Susan Vaughan: For a change of pace, a gift for my great-nieces is a picture book. Maine author Valerie L. Egar published this fall a delightful Christmas tale, Oh, No! Reindeer Flu!, beautifully illustrated by Tamara Campeau. When the reindeer fall ill on Christmas Eve, the North Pole huskies save the day by pulling Santa’s sleigh. Kirkus Reviews calls Oh, No! Reindeer Flu! “a lively holiday tale that may make youngsters wonder why Santa ever used reindeer in the first place.” To my delight as a dog lover, the huskies steal the show, and the story should charm old and young alike. Valerie L. Egar is also a published poet and author of other children’s stories, Snickertales, that may be viewed on the Snickertales Facebook page. Oh, No! Reindeer Flu! is available in Maine at Sherman’s Books & Stationery stores. For other retailers, readers can go to the publisher’s website at www.whistleoakpublishing.com.
Kaitlyn Dunnett/Kathy Lynn Emerson: As it happens, aside from copies of my own newest (Clause & Effect and an advance reading copy of A View to a Kilt) to two sets of relatives on my husband’s side of the family, I don’t think I’m giving any books this Christmas. Usually I do. I had hits two years running with our great niece, first with Lea Wait’s Pizza to Die For when she was 14 and then with Michelle Obama’s Becoming last year. Our nephew’s wife also got a book. Since she and said nephew were really into the television series based on it, I gave her a copy of Shirley Jackson’s original The Haunting of Hill House. Now it’s still two weeks short of Christmas, so things may change, but at the moment the closest to a book I’m giving is the Game of Thrones edition of Monopoly to that same nephew and his wife. Maybe I’ll do better next year.

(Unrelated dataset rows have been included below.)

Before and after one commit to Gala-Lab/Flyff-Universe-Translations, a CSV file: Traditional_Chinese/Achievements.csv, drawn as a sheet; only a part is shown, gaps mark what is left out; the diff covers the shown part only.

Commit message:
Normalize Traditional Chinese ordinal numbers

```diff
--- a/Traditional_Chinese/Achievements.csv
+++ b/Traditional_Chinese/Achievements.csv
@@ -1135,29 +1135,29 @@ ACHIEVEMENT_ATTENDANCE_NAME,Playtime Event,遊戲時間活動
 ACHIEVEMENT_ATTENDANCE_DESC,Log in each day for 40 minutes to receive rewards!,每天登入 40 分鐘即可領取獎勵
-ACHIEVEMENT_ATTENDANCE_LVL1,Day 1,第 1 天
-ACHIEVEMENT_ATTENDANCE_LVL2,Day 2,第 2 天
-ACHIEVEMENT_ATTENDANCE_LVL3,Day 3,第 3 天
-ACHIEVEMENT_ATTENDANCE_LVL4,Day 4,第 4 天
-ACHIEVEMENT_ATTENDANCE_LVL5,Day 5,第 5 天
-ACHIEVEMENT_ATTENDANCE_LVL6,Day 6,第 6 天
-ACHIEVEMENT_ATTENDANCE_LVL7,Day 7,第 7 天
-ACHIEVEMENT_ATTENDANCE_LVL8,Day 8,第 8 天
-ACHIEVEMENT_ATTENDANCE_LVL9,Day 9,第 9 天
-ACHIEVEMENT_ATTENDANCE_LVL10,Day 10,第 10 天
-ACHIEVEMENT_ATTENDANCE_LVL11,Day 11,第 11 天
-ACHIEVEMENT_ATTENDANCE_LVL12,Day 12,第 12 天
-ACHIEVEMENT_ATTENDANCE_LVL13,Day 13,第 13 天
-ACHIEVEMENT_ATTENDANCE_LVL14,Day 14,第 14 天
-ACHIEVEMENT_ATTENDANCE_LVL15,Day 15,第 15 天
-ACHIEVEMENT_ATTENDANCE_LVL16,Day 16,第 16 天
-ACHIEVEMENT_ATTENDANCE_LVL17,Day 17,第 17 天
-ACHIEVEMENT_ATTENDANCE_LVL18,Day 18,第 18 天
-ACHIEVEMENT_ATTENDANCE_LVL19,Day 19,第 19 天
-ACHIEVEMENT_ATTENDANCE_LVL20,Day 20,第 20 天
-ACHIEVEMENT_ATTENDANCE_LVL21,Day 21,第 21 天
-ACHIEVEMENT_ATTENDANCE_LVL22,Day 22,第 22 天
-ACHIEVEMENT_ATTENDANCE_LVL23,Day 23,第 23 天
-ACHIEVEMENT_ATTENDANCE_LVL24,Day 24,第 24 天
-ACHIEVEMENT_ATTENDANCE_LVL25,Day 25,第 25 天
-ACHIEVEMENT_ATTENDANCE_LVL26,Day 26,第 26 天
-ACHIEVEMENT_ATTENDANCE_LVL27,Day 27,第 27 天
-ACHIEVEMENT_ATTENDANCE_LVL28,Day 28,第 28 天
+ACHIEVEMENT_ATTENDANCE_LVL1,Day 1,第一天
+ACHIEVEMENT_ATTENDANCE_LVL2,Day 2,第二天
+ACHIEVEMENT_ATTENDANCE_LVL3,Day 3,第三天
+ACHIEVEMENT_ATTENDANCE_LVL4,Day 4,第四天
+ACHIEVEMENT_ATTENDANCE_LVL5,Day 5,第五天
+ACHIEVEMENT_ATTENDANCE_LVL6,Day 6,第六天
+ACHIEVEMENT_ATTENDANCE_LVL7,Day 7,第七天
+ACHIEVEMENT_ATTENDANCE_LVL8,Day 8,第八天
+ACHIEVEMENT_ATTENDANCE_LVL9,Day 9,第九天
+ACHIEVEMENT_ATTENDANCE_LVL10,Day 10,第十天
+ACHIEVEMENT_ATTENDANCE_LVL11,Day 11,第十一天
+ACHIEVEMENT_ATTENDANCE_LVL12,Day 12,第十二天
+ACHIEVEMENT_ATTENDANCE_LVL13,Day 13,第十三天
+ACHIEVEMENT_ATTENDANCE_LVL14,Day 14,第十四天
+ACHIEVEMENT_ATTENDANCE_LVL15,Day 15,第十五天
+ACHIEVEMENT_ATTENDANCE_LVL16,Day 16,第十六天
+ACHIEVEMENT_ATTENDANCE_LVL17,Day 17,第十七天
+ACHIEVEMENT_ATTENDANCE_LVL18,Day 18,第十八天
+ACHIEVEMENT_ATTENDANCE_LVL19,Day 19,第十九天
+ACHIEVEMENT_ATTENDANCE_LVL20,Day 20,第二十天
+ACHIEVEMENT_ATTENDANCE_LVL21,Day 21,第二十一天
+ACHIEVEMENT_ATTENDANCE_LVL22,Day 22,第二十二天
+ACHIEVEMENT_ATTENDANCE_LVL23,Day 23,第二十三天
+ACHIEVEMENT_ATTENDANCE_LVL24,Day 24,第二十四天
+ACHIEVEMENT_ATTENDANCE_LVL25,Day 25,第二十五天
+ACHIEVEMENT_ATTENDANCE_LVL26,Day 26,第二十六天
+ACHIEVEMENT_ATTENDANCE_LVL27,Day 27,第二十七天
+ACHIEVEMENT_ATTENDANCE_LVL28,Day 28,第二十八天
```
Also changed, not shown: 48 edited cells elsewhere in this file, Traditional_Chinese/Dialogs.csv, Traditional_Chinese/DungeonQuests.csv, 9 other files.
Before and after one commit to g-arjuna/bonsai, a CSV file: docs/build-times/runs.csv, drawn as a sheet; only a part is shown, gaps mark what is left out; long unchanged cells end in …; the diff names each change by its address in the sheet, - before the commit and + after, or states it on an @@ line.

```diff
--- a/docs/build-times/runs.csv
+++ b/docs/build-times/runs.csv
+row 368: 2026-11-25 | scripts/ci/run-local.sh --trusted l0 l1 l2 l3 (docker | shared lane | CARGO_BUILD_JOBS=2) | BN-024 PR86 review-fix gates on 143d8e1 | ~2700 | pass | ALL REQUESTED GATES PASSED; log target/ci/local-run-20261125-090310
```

Jen Blood: In an effort to do more handmade gifts for the holidays, I’m actually making books this year rather than buying… I’m in the process of hand binding a grimoire for my older niece, and have a naturalist’s diary and supply kit that I’m making for the younger of the two. This month’s post here at Maine Crime Writers will be all about the process, including many shots of the chaos my studio is currently in.
Sandra Neily: I’m with Jen, but with a digital twist. I’m giving sturdy board books to grandchildren. I collect family pics and write the text. This site assembles sturdy books with lots of creative tools that I use. https://pinholepress.com/c/custom-board-books-for-kids
And I am regifting The Hidden Life of Trees to my great friend/editor Kyle … as soon as I re-read a few chapters. Who knew trees could repel predators and assaults (sometimes), care for wounded family nearby, and figure out spring before we do? Here’s some lines and I linked to an article as well:
“If we want to use forests as a weapon in the fight against climate change, then we must allow them to grow old, which is exactly what large conservation groups are asking us to do.”
“Forest air is the epitome of healthy air. People who want to take a deep breath of fresh air or engage in physical activity in a particularly agreeable atmosphere step out into the forest. There’s every reason to do so. The air truly is considerably cleaner under the trees, because the trees act as huge air filters. Their leaves and needles hang in a steady breeze, catching large and small particles as they float by. Per year and square mile this can amount to 20,000 tons of material.”
“There are more life forms in a handful of forest soil than there are people on the planet.”